U.S. Rep. Louise Slaughter (D-NY), chairwoman of the House Rules Committee, submitted testimony on the threat to the U.S. military posed by antibiotic-resistant pathogens.
Slaughter, who has called for limits on dispensing antibiotics to food animals, testified before the House Armed Services Committee hearing “Fighting Superbugs: DOD’s Response to Multidrug-Resistant Infections in Military Treatment Facilities.”
The hearing was called amid growing concerns about the rise in the number of antibiotic resistant pathogens and evidence that the practice of using antibiotics to promote livestock growth is contributing to the problem.
Resistant pathogens, she said, are particularly concerning to wounded U.S. military members as they are more susceptible to infections while recovering from their wounds.
“To effectively respond to the rise of multi-drug resistant Acinetobacter baumanii infections in the military, we need to develop a coordinated, comprehensive strategy to fight Acenitobacter and other antibiotic resistant pathogens in the military and in the general population,” Slaughter said in her testimony.

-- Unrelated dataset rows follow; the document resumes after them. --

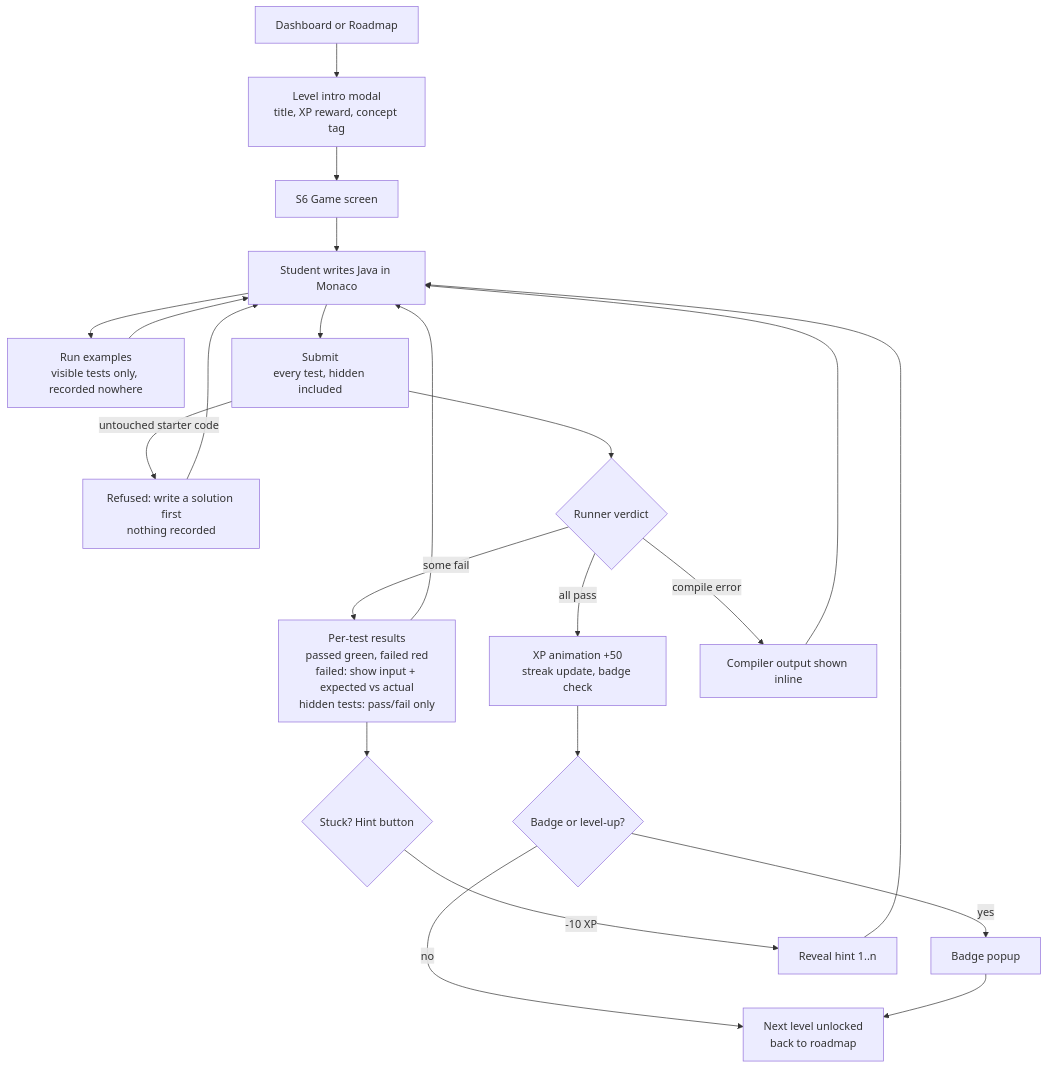
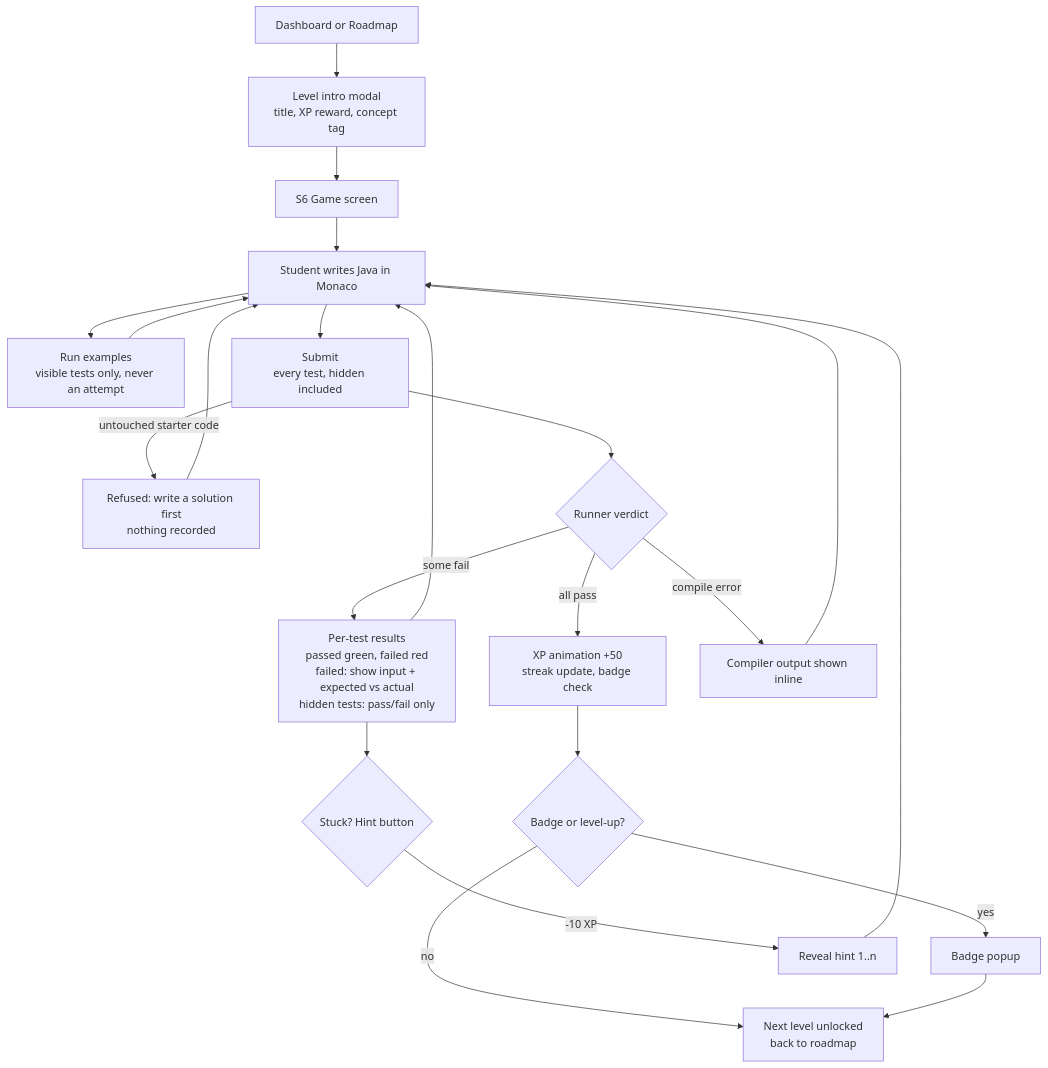
The second of 2 diagrams in docs/03-APP-FLOW.md (ns8963038-hub/SKILLQUEST), drawn with Mermaid before and after one commit. The commit also changed 14 other files, not shown here.

First line of the commit message:
Run examples counts as practice (streak + activity), never as an attempt

````diff
--- a/docs/03-APP-FLOW.md
+++ b/docs/03-APP-FLOW.md
@@ -61,24 +61,24 @@
 ```mermaid
 flowchart TD
     D[Dashboard or Roadmap] --> I[Level intro modal\ntitle, XP reward, concept tag]
     I --> G[S6 Game screen]
     G --> W[Student writes Java in Monaco]
-    W --> EX[Run examples\nvisible tests only, recorded nowhere]
+    W --> EX[Run examples\nvisible tests only, never an attempt]
     EX --> W
     W --> RUN[Submit\nevery test, hidden included]
     RUN -- untouched starter code --> REF[Refused: write a solution first\nnothing recorded]
     REF --> W
     RUN --> J{Runner verdict}
     J -- all pass --> XP[XP animation +50\nstreak update, badge check]
     XP --> N{Badge or level-up?}
     N -- yes --> POP[Badge popup]
     N -- no --> NEXT[Next level unlocked\nback to roadmap]
     POP --> NEXT
     J -- some fail --> F[Per-test results\npassed green, failed red\nfailed: show input + expected vs actual\nhidden tests: pass/fail only]
     F --> HINT{Stuck? Hint button}
     HINT -- "-10 XP" --> H[Reveal hint 1..n]
     H --> W
     F --> W
     J -- compile error --> CE[Compiler output shown inline]
     CE --> W
 ```
````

According to Slaughter, soldiers with combat injuries face deadly threats of multi-drug resistant (MDR) infections after they are wounded. Between 2004 and 2009, at least 3,300 members of the military were treated for Acinetobacter infections, according to Department of Defense (DOD) statistics.
The Congresswoman said the gram-negative bacteria is particularly dangerous because it tends to occur in strains that are resistant to almost all available antibiotics. Many times the only line of defense against the bacteria is colistin, an antibiotic that was phased out in the 1970s due to its toxicity.
In 2009, the U.S. Army established a surveillance system to respond to the threat posed by Acinetobacter. The program, called the Multi-resistant Organism Repository and Surveillance Network, works in tandem with the Centers for Disease Control and Prevention’s National Healthcare Safety Network reporting system.
Slaughter commended the military and the Department of Defense for their efforts in trying to prevent the spread of MDRs but made several recommendations for further preventative steps. Her recommendations for the Department of Defense include:
1. Requiring additional training at all military facilities on hygiene and other treatment and control techniques to reduce the spread of antibiotic resistant infections. Peer-reviewed infection reduction techniques — such as those pioneered by Peter Pronovost — have been shown to produce a 66 percent reduction in infections 18 months after adoption.
2. Expanding a comprehensive surveillance system, such as the Multi-Resistant Organism Repository and Surveillance Network, to all branches of the military.
3. Fully implementing the CDC’s National Healthcare Safety Network reporting system in military facilities.
4. Establishing a coordinated, comprehensive DOD research program on the causes of antibiotic resistance in all sectors, including agricultural usage and human usage.
Slaughter also cited figures about the general public and antibiotic resistance. “Every year, almost two million Americans acquire bacterial infections during their hospital stay, and 90,000 will die from them. 70 percent of hospital-acquired infections are resistant to at least one antibiotic.” She estimated the cost of antibiotic resistance to society at over $35 billion nationwide.
In her statement, Slaughter encouraged medical personnel, public health officials and farmers to collaborate on a comprehensive, evidence-based strategy to strengthen the public health response to MDR bacteria by:
1. Establishing a high-level Interagency Working Group to enhance the national strategy to prevent antibiotic resistant infections;
2. Increasing monitoring and surveillance of Acinetobacter baumannii at the local, state, and national level;
3. Encouraging new initiatives established by the Patient Protection and Affordable Care Act (PPACA) to prioritize MDR pathogens, such as Section 3508’s program to incorporate patient safety training into health professional education; and
4. Supporting H.R. 1549, the Preservation of Antibiotics in Medical Treatment Act she has sponsored that will phase out the non-therapeutic use of antibiotics in livestock farming.
In 2009, Slaughter introduced the legislation, which would limit the use of antibiotics in farm animals in order to ensure that antibiotics remain effective for the treatment of human diseases.© Food Safety News